* AIM OF THE TASK *
Search the data for the word "This" and copy every line that contains it.
● ● ● ● ●
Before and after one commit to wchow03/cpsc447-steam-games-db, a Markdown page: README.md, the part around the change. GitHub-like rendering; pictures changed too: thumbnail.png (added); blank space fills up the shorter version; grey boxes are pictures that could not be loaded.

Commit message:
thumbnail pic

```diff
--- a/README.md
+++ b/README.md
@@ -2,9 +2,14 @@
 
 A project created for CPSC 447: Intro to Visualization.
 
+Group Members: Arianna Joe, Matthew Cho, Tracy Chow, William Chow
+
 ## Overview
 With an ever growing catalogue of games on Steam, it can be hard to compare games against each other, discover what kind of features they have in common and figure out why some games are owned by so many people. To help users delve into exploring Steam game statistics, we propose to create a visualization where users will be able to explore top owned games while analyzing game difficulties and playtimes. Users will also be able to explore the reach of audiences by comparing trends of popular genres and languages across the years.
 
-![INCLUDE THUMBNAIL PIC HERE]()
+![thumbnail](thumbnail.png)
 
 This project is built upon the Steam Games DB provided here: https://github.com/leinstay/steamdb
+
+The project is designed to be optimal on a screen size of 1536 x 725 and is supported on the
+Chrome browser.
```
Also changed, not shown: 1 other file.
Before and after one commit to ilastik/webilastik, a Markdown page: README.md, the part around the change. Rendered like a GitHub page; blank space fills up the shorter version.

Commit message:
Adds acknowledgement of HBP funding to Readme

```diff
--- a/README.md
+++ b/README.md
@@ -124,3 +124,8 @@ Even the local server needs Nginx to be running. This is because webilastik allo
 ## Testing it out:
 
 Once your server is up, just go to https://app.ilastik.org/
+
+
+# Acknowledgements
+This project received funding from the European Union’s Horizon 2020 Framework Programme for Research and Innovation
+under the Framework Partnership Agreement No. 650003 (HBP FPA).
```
● ● ● ● ●
* SOLUTION *
 This project is built upon the Steam Games DB provided here: https://github.com/leinstay/steamdb
@@ -124,3 +124,8 @@ Even the local server needs Nginx to be running. This is because webilastik allo
+This project received funding from the European Union’s Horizon 2020 Framework Programme for Research and Innovation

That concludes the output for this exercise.